Best known for her YA science fiction and fantasy, Johnson returns to adult fiction in this alternate-reality noir adventure set in New York in 1940. Phyllis LeBlanc is an assassin for a vicious mob boss, possessing a supernatural gift for throwing knives with deadly accuracy. In this imaginative setting, certain people of color are blessed (or cursed) with “saint’s hands” that manifest various uncanny skills. They are both feared and coveted by whites who crave power, and symbolize the ambiguous status enjoyed in Depression-era America by mixed-race individuals who could “pass” as white. Phyllis, is one of these, has enjoyed a decade-long, glamorous existence as a paid assassin, but longs to leave her soul-staining profession to reunite with her former lover, Devajyoti Patil, an undercover agent who has powers and tragic secrets of his own. They share a deep friendship with Tamara Anderson, a dancer/hostess and card-reading Oracle, able to see the patterns of power and resistance that drive their entwined fates.
Johnson captures the conversational rhythms of the hard-boiled denizens of the New York crime scene beautifully, allowing readers a new perspective on the power struggles between crime bosses and corrupt law enforcers jockeying for power at the end of Prohibition.
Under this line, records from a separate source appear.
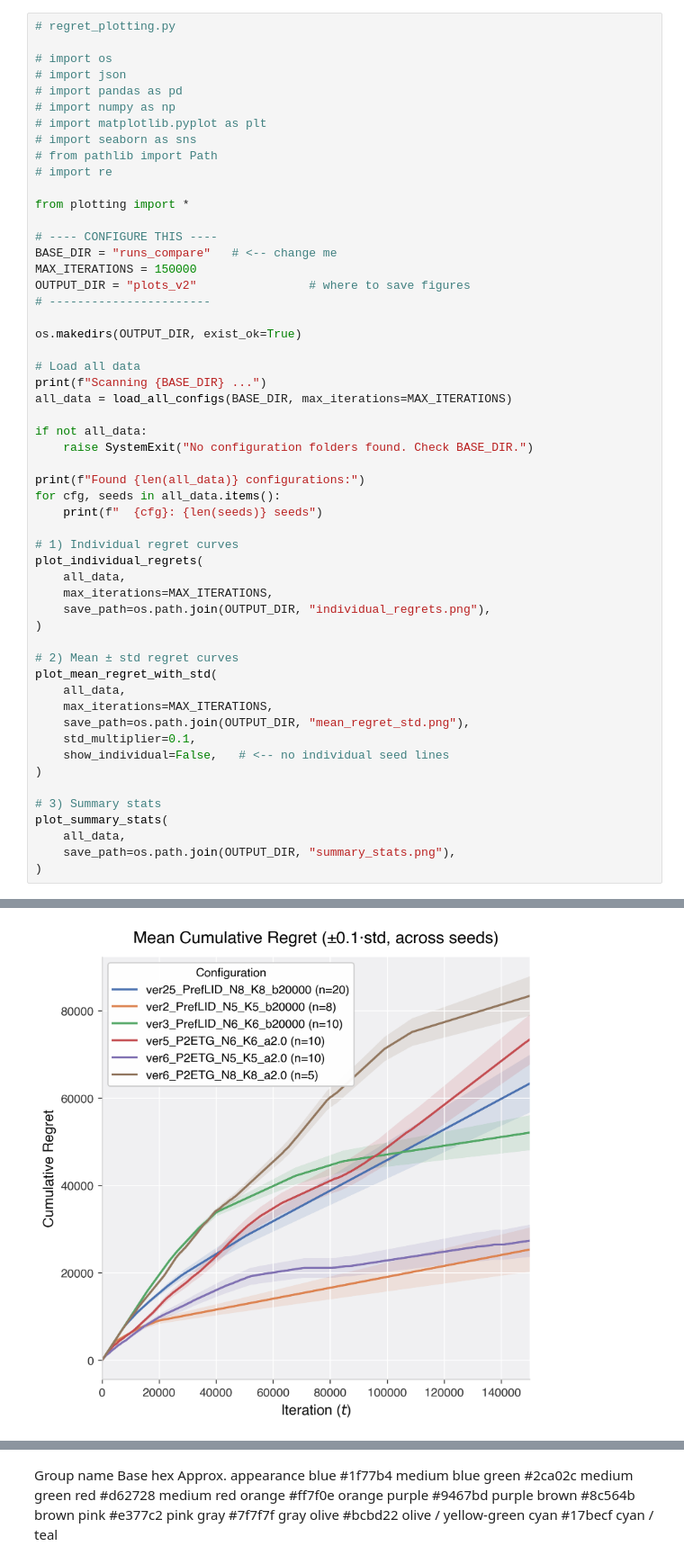
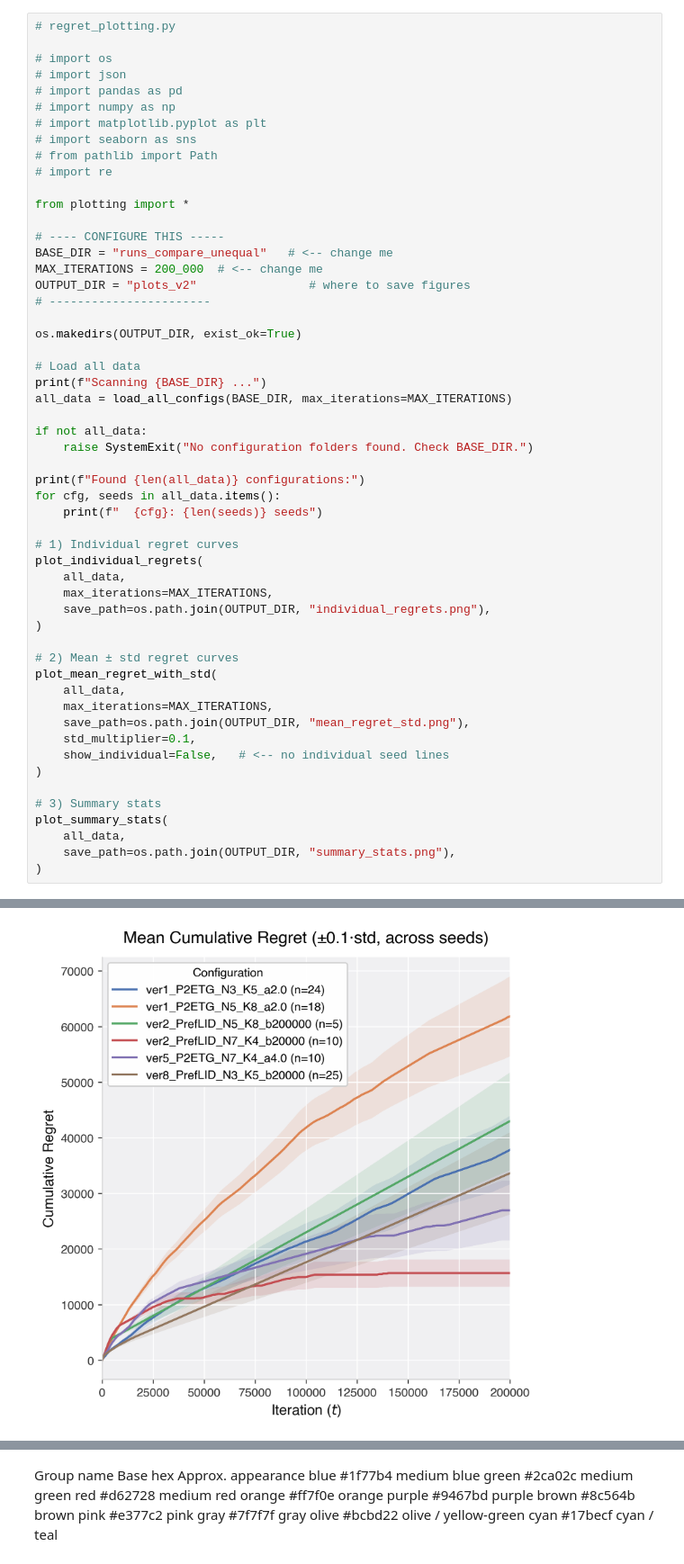
Before and after one commit to larkz/gale_shapley, a Jupyter notebook: notebooks/plots_preflid.ipynb, the cells around one changed output, grey strips where cells are left out. Shown at 90% size. Drawn from its saved outputs; the diff is of its cells as text.

```diff
--- a/notebooks/plots_preflid.ipynb
+++ b/notebooks/plots_preflid.ipynb
@@ -12,9 +12,9 @@
 
 from plotting import *
 
-# ---- CONFIGURE THIS ----
-BASE_DIR = "runs_compare"   # <-- change me
-MAX_ITERATIONS = 150000
+# ---- CONFIGURE THIS -----
+BASE_DIR = "runs_compare_unequal"   # <-- change me
+MAX_ITERATIONS = 200_000  # <-- change me
 OUTPUT_DIR = "plots_v2"                # where to save figures
 # -----------------------
 
@@ -78,10 +78,10 @@ Saved PDF: plots_v2/individual_regrets.png
 1 extra bytes in post.stringData array
 'created' timestamp seems very low; regarding as unix timestamp
 Zapf NOT subset; don't know how to subset; dropped
 feat NOT subset; don't know how to subset; dropped
 morx NOT subset; don't know how to subset; dropped
 Saved PDF: plots_v2/mean_regret_std.png
-[figure, old version]
+[figure, new version]
 1 extra bytes in post.stringData array
 'created' timestamp seems very low; regarding as unix timestamp
 Zapf NOT subset; don't know how to subset; dropped
```
Also changed, not shown: parts of 4 cells of this notebook, 2 other files.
People of color were often collateral damage in these struggles, and Phyllis and Dev’s desperate efforts to escape several kinds of war zones are complicated by the racism they encounter from both allies and enemies, even after the scene shifts from Manhattan to the bucolic Hudson Valley. Johnson’s three narrators offer, in turn, fascinating case studies of how oppressed people have resisted white supremacy: with violence, with subterfuge, and ultimately, with a deep connection to the past that is the only path to reconciliation. Graphic violence and sexual encounters are rendered explicitly but in exquisite prose, contributing to the dreamlike atmosphere but definitely intended for adult readers.